::: Dataset entries :::
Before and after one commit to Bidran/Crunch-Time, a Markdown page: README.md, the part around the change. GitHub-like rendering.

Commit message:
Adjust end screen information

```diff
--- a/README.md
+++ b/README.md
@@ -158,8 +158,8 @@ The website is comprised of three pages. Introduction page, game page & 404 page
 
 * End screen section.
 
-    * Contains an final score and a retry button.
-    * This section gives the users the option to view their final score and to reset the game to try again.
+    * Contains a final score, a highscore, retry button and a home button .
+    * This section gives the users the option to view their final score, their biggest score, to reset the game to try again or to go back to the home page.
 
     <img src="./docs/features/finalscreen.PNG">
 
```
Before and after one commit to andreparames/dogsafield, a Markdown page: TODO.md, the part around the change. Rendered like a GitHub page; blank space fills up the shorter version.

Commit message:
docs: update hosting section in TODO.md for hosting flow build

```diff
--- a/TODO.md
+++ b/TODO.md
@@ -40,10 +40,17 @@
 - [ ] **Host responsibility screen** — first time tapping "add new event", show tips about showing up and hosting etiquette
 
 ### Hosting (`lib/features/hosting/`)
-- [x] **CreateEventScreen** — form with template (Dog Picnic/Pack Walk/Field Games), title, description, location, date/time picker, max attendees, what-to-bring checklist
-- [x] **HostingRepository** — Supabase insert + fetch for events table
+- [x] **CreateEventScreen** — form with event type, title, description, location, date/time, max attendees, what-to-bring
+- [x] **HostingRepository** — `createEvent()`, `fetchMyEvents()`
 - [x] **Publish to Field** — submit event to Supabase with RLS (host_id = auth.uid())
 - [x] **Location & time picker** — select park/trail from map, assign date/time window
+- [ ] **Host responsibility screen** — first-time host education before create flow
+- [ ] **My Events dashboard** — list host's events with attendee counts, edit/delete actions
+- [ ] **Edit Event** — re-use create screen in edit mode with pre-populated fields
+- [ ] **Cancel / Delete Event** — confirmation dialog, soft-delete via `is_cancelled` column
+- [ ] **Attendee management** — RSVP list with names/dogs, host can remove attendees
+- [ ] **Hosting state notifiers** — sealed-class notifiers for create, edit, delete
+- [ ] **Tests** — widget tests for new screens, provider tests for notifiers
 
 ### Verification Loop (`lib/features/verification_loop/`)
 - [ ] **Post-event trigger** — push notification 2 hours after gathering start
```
:::
[Problem description] Throughout the records above, find the lines in which the word "Markdown" appears and return them.

[Task response]
Before and after one commit to Bidran/Crunch-Time, a Markdown page: README.md, the part around the change. GitHub-like rendering.
Before and after one commit to andreparames/dogsafield, a Markdown page: TODO.md, the part around the change. Rendered like a GitHub page; blank space fills up the shorter version.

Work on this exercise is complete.